EXERCISE GOAL:
Which of the lines below include the word "files"? Pull each one out.

PROVIDED DATA:
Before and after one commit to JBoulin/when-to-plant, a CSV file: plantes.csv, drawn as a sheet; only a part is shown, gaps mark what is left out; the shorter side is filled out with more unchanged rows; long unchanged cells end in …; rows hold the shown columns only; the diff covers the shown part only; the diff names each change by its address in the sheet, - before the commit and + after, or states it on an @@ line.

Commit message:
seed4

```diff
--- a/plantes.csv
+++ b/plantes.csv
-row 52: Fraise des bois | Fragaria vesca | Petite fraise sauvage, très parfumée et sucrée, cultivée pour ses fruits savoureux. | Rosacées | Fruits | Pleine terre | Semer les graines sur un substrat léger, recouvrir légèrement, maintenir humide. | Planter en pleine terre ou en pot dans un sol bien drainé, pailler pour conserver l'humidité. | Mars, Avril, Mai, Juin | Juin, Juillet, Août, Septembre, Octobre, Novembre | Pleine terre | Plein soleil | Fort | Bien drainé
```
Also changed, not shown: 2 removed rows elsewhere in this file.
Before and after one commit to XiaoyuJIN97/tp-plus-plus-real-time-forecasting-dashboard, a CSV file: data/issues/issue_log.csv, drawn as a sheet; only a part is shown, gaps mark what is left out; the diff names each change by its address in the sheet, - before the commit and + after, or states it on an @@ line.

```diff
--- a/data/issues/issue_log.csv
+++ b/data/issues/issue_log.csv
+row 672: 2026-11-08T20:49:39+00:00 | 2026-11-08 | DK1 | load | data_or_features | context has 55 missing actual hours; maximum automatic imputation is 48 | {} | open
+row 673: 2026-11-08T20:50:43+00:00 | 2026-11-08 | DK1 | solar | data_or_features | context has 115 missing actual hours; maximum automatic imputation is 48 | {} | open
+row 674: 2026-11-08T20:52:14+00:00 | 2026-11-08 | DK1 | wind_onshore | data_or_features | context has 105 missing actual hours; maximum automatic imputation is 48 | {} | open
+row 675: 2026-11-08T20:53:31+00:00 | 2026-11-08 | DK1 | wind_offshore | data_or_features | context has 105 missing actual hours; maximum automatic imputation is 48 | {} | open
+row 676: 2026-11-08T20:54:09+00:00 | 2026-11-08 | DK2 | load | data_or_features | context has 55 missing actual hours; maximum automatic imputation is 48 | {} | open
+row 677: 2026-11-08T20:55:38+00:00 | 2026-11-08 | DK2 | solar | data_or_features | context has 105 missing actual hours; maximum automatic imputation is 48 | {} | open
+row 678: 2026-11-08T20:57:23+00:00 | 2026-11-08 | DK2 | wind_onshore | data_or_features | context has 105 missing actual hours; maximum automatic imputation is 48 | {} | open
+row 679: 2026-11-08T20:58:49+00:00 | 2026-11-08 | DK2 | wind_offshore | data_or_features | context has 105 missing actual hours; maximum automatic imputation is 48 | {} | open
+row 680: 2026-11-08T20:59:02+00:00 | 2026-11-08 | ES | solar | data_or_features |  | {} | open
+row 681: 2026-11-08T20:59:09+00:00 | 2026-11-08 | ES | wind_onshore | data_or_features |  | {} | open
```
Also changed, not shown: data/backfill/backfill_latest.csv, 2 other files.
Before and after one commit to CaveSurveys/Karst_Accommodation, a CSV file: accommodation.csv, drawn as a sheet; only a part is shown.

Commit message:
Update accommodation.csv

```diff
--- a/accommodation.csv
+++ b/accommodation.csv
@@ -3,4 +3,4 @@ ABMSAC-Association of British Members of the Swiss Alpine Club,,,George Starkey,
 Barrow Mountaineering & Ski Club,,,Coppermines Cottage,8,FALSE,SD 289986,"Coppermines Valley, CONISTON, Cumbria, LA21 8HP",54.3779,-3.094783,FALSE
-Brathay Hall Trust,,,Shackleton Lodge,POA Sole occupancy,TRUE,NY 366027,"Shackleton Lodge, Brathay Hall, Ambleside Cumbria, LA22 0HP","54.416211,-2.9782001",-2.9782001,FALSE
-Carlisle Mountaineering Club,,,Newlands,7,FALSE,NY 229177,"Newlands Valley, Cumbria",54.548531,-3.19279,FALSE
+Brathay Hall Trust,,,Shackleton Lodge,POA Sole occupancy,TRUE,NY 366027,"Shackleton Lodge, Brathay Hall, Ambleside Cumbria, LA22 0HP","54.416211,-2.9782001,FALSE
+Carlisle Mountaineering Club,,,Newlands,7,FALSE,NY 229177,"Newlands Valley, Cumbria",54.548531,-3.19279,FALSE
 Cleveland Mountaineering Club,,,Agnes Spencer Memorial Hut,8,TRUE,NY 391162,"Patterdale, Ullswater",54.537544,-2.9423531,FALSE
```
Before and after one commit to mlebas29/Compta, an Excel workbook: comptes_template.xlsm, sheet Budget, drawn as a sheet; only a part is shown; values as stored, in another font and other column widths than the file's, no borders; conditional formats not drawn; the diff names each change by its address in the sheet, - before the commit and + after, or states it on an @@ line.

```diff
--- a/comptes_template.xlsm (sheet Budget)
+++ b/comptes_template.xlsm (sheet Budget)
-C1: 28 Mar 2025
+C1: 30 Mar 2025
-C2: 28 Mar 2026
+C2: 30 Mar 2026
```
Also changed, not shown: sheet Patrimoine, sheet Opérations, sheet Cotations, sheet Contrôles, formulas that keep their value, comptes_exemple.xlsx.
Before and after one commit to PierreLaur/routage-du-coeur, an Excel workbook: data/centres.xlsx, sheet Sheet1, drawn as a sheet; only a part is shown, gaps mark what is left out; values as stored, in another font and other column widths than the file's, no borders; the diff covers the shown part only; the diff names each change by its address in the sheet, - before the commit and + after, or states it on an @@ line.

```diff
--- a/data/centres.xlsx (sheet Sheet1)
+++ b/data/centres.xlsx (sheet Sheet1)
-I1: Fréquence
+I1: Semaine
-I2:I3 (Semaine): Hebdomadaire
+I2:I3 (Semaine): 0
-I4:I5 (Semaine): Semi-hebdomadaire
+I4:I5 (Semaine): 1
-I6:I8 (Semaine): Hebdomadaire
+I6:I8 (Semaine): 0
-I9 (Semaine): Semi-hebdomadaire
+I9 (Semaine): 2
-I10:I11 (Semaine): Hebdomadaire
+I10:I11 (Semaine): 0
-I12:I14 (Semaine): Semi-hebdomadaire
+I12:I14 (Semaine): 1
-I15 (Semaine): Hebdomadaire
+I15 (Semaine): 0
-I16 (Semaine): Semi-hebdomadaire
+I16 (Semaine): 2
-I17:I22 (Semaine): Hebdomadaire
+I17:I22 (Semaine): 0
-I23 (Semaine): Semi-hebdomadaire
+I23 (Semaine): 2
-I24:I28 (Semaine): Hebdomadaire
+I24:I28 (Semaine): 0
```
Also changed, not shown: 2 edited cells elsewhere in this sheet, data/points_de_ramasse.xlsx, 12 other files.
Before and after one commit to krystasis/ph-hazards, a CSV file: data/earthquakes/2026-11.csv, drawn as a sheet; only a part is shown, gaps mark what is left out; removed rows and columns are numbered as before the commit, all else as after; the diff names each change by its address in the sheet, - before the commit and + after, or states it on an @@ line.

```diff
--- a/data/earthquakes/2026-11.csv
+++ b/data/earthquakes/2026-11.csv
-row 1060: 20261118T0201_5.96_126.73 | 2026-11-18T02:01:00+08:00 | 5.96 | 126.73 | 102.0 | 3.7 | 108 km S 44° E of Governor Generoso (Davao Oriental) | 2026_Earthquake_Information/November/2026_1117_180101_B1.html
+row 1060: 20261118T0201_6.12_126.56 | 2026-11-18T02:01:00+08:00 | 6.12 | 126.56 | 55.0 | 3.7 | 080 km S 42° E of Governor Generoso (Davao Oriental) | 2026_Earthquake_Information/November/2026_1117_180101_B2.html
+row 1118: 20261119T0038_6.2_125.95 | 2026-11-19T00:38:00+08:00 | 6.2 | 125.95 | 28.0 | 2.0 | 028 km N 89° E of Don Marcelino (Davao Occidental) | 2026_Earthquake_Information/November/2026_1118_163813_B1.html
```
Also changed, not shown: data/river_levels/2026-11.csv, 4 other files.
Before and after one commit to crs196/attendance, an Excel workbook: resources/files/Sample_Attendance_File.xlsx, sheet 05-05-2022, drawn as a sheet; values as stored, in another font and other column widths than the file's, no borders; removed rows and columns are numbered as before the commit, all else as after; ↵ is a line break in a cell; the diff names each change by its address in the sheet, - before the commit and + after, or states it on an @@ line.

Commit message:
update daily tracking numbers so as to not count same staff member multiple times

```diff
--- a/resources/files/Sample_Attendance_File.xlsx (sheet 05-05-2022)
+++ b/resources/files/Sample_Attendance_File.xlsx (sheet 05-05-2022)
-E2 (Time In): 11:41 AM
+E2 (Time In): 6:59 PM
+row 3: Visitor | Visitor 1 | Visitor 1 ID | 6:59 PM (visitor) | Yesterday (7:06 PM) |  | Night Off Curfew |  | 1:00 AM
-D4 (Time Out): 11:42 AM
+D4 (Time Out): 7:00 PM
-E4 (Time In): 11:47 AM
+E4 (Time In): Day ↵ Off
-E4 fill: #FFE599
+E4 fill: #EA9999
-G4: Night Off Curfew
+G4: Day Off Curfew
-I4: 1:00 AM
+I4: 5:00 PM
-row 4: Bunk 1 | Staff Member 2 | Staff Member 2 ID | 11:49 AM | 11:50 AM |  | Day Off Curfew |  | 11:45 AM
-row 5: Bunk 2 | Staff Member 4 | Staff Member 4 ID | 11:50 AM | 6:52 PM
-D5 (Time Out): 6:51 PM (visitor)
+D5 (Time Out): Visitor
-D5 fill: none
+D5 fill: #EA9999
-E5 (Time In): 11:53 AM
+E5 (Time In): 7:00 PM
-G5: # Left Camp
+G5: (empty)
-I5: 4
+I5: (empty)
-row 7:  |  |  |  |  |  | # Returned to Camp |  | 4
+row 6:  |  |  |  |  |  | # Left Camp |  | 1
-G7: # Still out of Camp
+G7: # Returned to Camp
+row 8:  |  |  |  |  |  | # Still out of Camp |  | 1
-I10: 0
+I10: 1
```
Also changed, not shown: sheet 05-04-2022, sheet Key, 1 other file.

WORKED SOLUTION:
Also changed, not shown: data/backfill/backfill_latest.csv, 2 other files.
Also changed, not shown: 2 edited cells elsewhere in this sheet, data/points_de_ramasse.xlsx, 12 other files.
Also changed, not shown: data/river_levels/2026-11.csv, 4 other files.
Before and after one commit to crs196/attendance, an Excel workbook: resources/files/Sample_Attendance_File.xlsx, sheet 05-05-2022, drawn as a sheet; values as stored, in another font and other column widths than the file's, no borders; removed rows and columns are numbered as before the commit, all else as after; ↵ is a line break in a cell; the diff names each change by its address in the sheet, - before the commit and + after, or states it on an @@ line.
--- a/resources/files/Sample_Attendance_File.xlsx (sheet 05-05-2022)
+++ b/resources/files/Sample_Attendance_File.xlsx (sheet 05-05-2022)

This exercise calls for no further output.